** INPUT FOR THIS TASK follows **

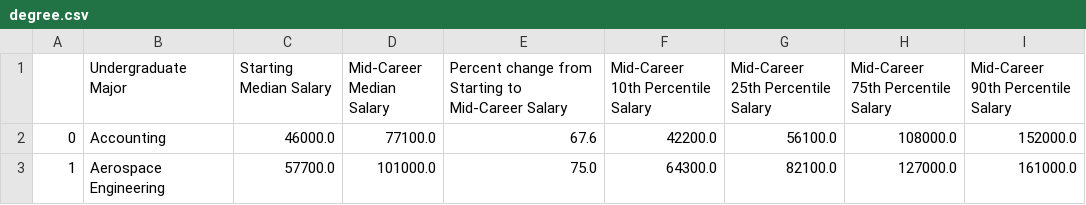
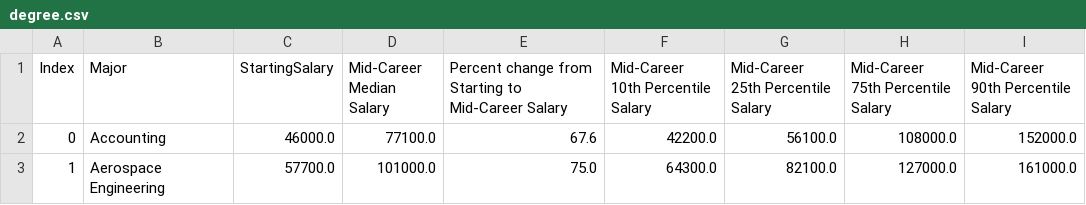
Before and after one commit to HamsalekhaP/Career-trends, a CSV file: data/degree.csv, drawn as a sheet; only a part is shown.

Commit message:
bar chart for major

```diff
--- a/data/degree.csv
+++ b/data/degree.csv
@@ -1,2 +1,2 @@
-,Undergraduate Major,Starting Median Salary,Mid-Career Median Salary,Percent change from Starting to Mid-Career Salary,Mid-Career 10th Percentile Salary,Mid-Career 25th Percentile Salary,Mid-Career 75th Percentile Salary,Mid-Career 90th Percentile Salary
+Index,Major,StartingSalary,Mid-Career Median Salary,Percent change from Starting to Mid-Career Salary,Mid-Career 10th Percentile Salary,Mid-Career 25th Percentile Salary,Mid-Career 75th Percentile Salary,Mid-Career 90th Percentile Salary
 0,Accounting,46000.0,77100.0,67.6,42200.0,56100.0,108000.0,152000.0
```
Also changed, not shown: 3 other files.
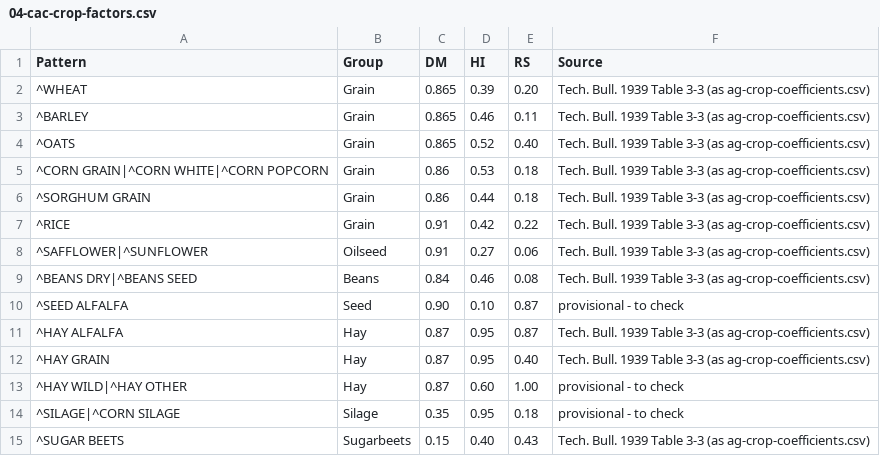
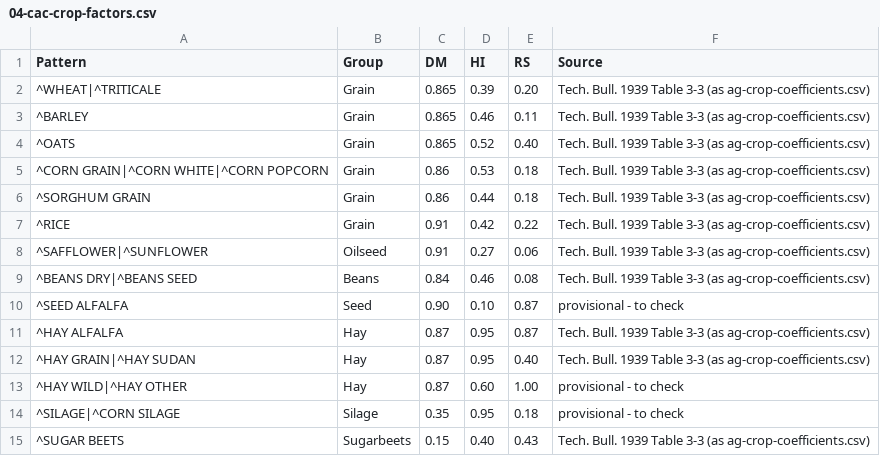
Before and after one commit to bsleeter/lucasCore, a CSV file: dev/agriculture/04-cac-crop-factors.csv, drawn as a sheet; only a part is shown.

```diff
--- a/dev/agriculture/04-cac-crop-factors.csv
+++ b/dev/agriculture/04-cac-crop-factors.csv
@@ -1,3 +1,3 @@
 Pattern,Group,DM,HI,RS,Source
-^WHEAT,Grain,0.865,0.39,0.20,Tech. Bull. 1939 Table 3-3 (as ag-crop-coefficients.csv)
+^WHEAT|^TRITICALE,Grain,0.865,0.39,0.20,Tech. Bull. 1939 Table 3-3 (as ag-crop-coefficients.csv)
 ^BARLEY,Grain,0.865,0.46,0.11,Tech. Bull. 1939 Table 3-3 (as ag-crop-coefficients.csv)
@@ -11,3 +11,3 @@ Pattern,Group,DM,HI,RS,Source
 ^HAY ALFALFA,Hay,0.87,0.95,0.87,Tech. Bull. 1939 Table 3-3 (as ag-crop-coefficients.csv)
-^HAY GRAIN,Hay,0.87,0.95,0.40,Tech. Bull. 1939 Table 3-3 (as ag-crop-coefficients.csv)
+^HAY GRAIN|^HAY SUDAN,Hay,0.87,0.95,0.40,Tech. Bull. 1939 Table 3-3 (as ag-crop-coefficients.csv)
 ^HAY WILD|^HAY OTHER,Hay,0.87,0.60,1.00,provisional - to check
```
Also changed, not shown: defaults/stockflow/ag-ecodivision-crop-npp.csv, defaults/stockflow/cdl-crops.csv, 17 other files.
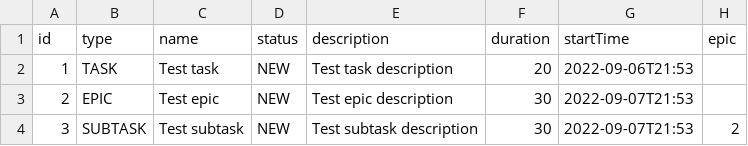
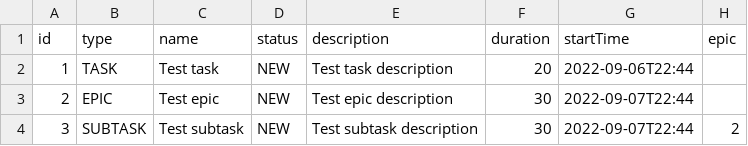
Before and after one commit to o10i/java-kanban, a CSV file: history.csv, drawn as a sheet.

```diff
--- a/history.csv
+++ b/history.csv
@@ -1,4 +1,4 @@
 id,type,name,status,description,duration,startTime,epic
-1,TASK,Test task,NEW,Test task description,20,2022-09-06T21:53,
-2,EPIC,Test epic,NEW,Test epic description,30,2022-09-07T21:53,
-3,SUBTASK,Test subtask,NEW,Test subtask description,30,2022-09-07T21:53,2
+1,TASK,Test task,NEW,Test task description,20,2022-09-06T22:44,
+2,EPIC,Test epic,NEW,Test epic description,30,2022-09-07T22:44,
+3,SUBTASK,Test subtask,NEW,Test subtask description,30,2022-09-07T22:44,2
```
Also changed, not shown: 1 other file.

** End of INPUT FOR THIS TASK **

— WHAT THIS TASK INVOLVES —
Pictures aside, reproduce all of the data exactly.

— RESPONSE TO THIS EXERCISE —
Before and after one commit to HamsalekhaP/Career-trends, a CSV file: data/degree.csv, drawn as a sheet; only a part is shown.

Commit message:
bar chart for major

```diff
--- a/data/degree.csv
+++ b/data/degree.csv
@@ -1,2 +1,2 @@
-,Undergraduate Major,Starting Median Salary,Mid-Career Median Salary,Percent change from Starting to Mid-Career Salary,Mid-Career 10th Percentile Salary,Mid-Career 25th Percentile Salary,Mid-Career 75th Percentile Salary,Mid-Career 90th Percentile Salary
+Index,Major,StartingSalary,Mid-Career Median Salary,Percent change from Starting to Mid-Career Salary,Mid-Career 10th Percentile Salary,Mid-Career 25th Percentile Salary,Mid-Career 75th Percentile Salary,Mid-Career 90th Percentile Salary
 0,Accounting,46000.0,77100.0,67.6,42200.0,56100.0,108000.0,152000.0
```
Also changed, not shown: 3 other files.
Before and after one commit to bsleeter/lucasCore, a CSV file: dev/agriculture/04-cac-crop-factors.csv, drawn as a sheet; only a part is shown.

```diff
--- a/dev/agriculture/04-cac-crop-factors.csv
+++ b/dev/agriculture/04-cac-crop-factors.csv
@@ -1,3 +1,3 @@
 Pattern,Group,DM,HI,RS,Source
-^WHEAT,Grain,0.865,0.39,0.20,Tech. Bull. 1939 Table 3-3 (as ag-crop-coefficients.csv)
+^WHEAT|^TRITICALE,Grain,0.865,0.39,0.20,Tech. Bull. 1939 Table 3-3 (as ag-crop-coefficients.csv)
 ^BARLEY,Grain,0.865,0.46,0.11,Tech. Bull. 1939 Table 3-3 (as ag-crop-coefficients.csv)
@@ -11,3 +11,3 @@ Pattern,Group,DM,HI,RS,Source
 ^HAY ALFALFA,Hay,0.87,0.95,0.87,Tech. Bull. 1939 Table 3-3 (as ag-crop-coefficients.csv)
-^HAY GRAIN,Hay,0.87,0.95,0.40,Tech. Bull. 1939 Table 3-3 (as ag-crop-coefficients.csv)
+^HAY GRAIN|^HAY SUDAN,Hay,0.87,0.95,0.40,Tech. Bull. 1939 Table 3-3 (as ag-crop-coefficients.csv)
 ^HAY WILD|^HAY OTHER,Hay,0.87,0.60,1.00,provisional - to check
```
Also changed, not shown: defaults/stockflow/ag-ecodivision-crop-npp.csv, defaults/stockflow/cdl-crops.csv, 17 other files.
Before and after one commit to o10i/java-kanban, a CSV file: history.csv, drawn as a sheet.

```diff
--- a/history.csv
+++ b/history.csv
@@ -1,4 +1,4 @@
 id,type,name,status,description,duration,startTime,epic
-1,TASK,Test task,NEW,Test task description,20,2022-09-06T21:53,
-2,EPIC,Test epic,NEW,Test epic description,30,2022-09-07T21:53,
-3,SUBTASK,Test subtask,NEW,Test subtask description,30,2022-09-07T21:53,2
+1,TASK,Test task,NEW,Test task description,20,2022-09-06T22:44,
+2,EPIC,Test epic,NEW,Test epic description,30,2022-09-07T22:44,
+3,SUBTASK,Test subtask,NEW,Test subtask description,30,2022-09-07T22:44,2
```
Also changed, not shown: 1 other file.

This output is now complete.